▶ **Exercise**:
Among the entries below, find every line that has "Rendered" and pull it out.

[Edit difference data]
◇ ◇ ◇
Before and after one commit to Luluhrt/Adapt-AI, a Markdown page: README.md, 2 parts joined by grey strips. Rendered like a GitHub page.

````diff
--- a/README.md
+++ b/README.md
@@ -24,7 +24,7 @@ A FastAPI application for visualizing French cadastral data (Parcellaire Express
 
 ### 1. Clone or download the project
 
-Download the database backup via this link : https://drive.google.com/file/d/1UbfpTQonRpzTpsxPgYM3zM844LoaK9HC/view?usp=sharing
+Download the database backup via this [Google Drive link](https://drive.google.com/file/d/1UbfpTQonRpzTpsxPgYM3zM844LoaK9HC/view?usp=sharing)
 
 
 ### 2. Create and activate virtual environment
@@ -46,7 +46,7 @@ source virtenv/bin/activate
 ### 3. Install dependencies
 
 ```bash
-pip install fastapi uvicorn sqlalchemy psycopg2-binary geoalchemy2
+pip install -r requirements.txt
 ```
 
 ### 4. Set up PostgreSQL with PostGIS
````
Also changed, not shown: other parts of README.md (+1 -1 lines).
◇ ◇ ◇
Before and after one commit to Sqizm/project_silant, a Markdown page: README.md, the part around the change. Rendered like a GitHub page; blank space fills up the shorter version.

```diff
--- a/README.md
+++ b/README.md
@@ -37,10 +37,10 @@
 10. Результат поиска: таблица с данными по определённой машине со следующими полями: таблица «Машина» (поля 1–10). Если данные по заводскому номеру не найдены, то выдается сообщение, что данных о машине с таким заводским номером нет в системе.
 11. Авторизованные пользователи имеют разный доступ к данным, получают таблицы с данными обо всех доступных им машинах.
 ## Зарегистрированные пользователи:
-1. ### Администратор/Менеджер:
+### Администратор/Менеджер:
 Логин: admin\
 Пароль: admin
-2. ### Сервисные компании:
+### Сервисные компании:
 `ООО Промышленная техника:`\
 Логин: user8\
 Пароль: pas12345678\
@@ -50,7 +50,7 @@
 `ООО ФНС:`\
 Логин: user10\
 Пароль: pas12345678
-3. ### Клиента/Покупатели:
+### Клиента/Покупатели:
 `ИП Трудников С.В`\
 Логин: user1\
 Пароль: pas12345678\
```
◇ ◇ ◇
▶ **Answer box**:
Before and after one commit to Luluhrt/Adapt-AI, a Markdown page: README.md, 2 parts joined by grey strips. Rendered like a GitHub page.
Before and after one commit to Sqizm/project_silant, a Markdown page: README.md, the part around the change. Rendered like a GitHub page; blank space fills up the shorter version.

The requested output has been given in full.